INPUT DATA:
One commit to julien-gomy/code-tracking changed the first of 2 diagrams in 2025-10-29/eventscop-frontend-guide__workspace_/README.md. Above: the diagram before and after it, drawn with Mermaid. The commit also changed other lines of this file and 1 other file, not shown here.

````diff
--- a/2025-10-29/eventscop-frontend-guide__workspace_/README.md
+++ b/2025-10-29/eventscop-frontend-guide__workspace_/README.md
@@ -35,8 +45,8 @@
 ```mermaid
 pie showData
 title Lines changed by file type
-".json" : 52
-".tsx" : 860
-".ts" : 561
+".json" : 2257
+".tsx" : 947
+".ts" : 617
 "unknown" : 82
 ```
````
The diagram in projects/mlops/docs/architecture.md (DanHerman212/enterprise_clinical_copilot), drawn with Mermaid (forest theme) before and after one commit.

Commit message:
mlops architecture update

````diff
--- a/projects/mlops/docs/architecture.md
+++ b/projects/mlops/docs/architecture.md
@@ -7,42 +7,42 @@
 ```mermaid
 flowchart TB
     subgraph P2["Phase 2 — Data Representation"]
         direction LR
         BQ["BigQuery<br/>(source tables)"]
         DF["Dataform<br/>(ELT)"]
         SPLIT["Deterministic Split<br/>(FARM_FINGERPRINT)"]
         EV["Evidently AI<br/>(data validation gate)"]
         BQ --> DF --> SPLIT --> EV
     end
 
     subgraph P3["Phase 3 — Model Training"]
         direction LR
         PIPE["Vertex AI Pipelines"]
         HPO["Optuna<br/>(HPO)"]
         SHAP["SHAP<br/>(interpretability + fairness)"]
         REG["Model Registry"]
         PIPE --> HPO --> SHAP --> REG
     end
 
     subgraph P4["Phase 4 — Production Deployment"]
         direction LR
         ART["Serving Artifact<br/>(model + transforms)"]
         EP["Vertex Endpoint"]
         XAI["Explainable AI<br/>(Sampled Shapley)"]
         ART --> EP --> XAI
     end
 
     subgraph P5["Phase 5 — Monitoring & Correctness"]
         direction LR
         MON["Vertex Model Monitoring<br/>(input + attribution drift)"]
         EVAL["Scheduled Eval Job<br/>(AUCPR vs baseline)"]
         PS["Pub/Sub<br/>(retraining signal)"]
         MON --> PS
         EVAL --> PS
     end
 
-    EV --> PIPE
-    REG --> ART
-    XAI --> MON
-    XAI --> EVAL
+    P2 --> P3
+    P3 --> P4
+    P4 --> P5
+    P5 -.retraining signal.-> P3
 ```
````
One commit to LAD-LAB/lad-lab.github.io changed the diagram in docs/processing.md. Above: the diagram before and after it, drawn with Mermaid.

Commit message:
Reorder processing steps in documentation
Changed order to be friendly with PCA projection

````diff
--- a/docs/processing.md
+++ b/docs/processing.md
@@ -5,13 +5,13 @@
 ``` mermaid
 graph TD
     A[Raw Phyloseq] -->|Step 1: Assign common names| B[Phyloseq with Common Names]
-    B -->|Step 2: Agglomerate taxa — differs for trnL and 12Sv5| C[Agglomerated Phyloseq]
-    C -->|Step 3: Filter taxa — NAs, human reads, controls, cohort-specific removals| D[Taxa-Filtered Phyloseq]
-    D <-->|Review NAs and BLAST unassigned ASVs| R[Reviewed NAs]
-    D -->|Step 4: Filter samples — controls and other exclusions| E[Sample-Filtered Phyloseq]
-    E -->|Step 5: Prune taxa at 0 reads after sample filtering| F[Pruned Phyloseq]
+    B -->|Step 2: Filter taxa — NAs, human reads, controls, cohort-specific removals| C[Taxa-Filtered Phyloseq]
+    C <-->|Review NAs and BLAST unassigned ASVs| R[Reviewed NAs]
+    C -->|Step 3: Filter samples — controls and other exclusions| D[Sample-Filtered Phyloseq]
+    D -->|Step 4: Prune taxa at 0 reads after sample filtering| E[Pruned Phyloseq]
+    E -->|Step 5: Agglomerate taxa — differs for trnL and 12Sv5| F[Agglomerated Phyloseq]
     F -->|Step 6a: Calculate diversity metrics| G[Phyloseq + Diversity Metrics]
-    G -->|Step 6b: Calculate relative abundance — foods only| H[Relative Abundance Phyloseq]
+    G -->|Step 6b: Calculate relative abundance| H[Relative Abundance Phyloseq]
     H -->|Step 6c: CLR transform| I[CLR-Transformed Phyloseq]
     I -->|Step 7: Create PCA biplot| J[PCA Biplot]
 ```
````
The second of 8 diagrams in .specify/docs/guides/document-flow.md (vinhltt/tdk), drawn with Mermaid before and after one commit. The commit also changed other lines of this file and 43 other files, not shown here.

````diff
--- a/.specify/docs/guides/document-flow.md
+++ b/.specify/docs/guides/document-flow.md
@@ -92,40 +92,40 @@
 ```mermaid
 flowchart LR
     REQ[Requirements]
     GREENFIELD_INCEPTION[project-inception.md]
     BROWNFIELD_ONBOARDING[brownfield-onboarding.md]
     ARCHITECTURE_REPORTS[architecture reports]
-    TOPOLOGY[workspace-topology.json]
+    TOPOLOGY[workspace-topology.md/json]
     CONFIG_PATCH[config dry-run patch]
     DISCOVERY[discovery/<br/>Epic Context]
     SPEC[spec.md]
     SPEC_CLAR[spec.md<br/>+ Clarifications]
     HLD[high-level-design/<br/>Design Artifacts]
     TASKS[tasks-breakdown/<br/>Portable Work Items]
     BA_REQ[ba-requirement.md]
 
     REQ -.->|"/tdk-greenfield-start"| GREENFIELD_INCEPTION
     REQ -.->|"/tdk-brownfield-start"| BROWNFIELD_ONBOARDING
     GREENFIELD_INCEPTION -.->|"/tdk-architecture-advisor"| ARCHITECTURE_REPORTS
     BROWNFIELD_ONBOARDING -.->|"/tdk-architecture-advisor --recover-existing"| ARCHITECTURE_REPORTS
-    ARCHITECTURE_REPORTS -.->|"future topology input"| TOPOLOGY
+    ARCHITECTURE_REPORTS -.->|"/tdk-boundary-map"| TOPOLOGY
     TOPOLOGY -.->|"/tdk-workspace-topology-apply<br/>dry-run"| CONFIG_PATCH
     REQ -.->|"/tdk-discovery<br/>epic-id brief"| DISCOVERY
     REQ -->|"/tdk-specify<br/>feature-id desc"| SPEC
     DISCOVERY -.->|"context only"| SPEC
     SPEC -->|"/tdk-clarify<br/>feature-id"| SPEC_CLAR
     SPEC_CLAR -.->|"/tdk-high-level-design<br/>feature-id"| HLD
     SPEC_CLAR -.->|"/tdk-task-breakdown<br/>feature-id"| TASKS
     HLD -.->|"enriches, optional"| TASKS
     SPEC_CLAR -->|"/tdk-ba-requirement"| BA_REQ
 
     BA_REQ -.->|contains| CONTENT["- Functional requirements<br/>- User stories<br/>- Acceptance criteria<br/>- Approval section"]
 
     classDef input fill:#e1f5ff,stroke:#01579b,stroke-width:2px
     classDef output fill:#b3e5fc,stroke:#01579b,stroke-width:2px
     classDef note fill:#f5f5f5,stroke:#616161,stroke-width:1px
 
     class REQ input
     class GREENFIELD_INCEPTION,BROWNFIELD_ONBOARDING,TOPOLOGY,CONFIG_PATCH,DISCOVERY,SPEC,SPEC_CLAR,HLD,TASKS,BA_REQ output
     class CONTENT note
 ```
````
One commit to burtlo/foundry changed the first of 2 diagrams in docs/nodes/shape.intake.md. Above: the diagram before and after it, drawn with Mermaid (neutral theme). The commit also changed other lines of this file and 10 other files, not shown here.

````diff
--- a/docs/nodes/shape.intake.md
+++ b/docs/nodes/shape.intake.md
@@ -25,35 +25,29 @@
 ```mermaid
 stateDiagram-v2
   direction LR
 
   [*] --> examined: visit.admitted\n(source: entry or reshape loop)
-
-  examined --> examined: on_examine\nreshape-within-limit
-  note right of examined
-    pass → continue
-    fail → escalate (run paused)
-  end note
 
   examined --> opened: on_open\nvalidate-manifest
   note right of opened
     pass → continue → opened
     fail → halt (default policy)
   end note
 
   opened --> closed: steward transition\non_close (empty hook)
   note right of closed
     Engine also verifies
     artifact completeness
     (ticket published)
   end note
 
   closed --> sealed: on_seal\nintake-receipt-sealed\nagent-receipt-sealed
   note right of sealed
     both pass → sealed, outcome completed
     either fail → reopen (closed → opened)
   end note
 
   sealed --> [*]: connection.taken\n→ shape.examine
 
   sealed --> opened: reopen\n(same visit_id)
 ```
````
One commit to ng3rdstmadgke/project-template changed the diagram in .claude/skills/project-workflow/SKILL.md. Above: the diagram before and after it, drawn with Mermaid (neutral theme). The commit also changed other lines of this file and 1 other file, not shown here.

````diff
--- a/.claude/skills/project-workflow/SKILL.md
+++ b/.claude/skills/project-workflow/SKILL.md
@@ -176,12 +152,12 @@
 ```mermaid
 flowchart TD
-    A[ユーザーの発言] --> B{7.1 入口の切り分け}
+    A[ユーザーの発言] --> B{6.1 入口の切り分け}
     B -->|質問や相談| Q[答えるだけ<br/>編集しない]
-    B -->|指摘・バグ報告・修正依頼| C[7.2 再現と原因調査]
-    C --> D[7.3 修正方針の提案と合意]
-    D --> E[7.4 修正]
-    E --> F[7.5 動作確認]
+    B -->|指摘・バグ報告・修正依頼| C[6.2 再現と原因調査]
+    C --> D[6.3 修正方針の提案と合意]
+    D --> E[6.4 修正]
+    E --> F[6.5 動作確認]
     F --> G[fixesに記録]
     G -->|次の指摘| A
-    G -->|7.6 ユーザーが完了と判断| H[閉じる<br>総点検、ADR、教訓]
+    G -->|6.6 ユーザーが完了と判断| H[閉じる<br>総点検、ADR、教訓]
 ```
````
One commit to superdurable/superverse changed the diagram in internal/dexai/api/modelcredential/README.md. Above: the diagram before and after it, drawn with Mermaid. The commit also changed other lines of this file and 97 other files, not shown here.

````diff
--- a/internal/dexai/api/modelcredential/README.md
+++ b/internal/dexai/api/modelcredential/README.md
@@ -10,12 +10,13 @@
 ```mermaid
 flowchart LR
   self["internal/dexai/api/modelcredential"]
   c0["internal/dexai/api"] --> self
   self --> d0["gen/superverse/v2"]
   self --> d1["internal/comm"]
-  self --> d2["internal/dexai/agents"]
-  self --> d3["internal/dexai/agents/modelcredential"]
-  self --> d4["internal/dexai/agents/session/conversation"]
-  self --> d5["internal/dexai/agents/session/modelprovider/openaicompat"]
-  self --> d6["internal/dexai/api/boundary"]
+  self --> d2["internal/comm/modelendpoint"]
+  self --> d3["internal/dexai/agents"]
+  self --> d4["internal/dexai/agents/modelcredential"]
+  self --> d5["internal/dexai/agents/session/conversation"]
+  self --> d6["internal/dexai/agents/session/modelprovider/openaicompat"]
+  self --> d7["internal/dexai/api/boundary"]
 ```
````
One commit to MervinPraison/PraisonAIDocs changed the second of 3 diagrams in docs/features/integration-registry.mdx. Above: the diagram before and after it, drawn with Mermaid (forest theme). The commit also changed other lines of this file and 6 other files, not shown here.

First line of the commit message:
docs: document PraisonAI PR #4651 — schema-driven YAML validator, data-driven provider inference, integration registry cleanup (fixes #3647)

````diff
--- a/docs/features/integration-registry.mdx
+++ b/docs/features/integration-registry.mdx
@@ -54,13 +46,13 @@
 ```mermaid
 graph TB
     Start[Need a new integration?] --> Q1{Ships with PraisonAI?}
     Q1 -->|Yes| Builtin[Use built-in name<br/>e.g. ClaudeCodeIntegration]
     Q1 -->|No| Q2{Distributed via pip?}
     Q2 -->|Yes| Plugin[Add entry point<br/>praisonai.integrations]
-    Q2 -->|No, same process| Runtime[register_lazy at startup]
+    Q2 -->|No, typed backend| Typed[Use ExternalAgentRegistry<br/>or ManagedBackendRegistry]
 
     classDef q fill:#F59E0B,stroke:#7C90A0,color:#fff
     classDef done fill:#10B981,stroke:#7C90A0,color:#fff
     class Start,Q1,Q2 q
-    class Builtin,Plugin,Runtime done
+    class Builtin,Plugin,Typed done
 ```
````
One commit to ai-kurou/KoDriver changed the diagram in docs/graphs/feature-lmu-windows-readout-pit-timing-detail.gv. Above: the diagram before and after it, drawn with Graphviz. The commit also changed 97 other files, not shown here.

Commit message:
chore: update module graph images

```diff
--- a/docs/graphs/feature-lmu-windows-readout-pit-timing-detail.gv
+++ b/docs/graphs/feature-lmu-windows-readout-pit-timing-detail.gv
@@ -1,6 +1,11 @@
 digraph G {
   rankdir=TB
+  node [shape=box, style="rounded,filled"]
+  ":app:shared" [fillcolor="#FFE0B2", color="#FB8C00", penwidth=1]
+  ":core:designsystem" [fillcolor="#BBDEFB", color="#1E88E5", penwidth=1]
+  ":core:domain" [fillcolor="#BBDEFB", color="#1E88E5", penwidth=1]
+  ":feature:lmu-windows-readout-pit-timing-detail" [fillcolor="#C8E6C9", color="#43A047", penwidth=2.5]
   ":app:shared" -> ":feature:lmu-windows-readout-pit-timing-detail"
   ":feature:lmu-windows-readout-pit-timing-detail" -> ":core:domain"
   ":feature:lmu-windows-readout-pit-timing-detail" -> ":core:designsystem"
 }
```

ABOUT THIS TASK: Extract all lines from the data in which "superverse" is found.

OUTPUT OF THE EXERCISE:
One commit to superdurable/superverse changed the diagram in internal/dexai/api/modelcredential/README.md. Above: the diagram before and after it, drawn with Mermaid. The commit also changed other lines of this file and 97 other files, not shown here.
   self --> d0["gen/superverse/v2"]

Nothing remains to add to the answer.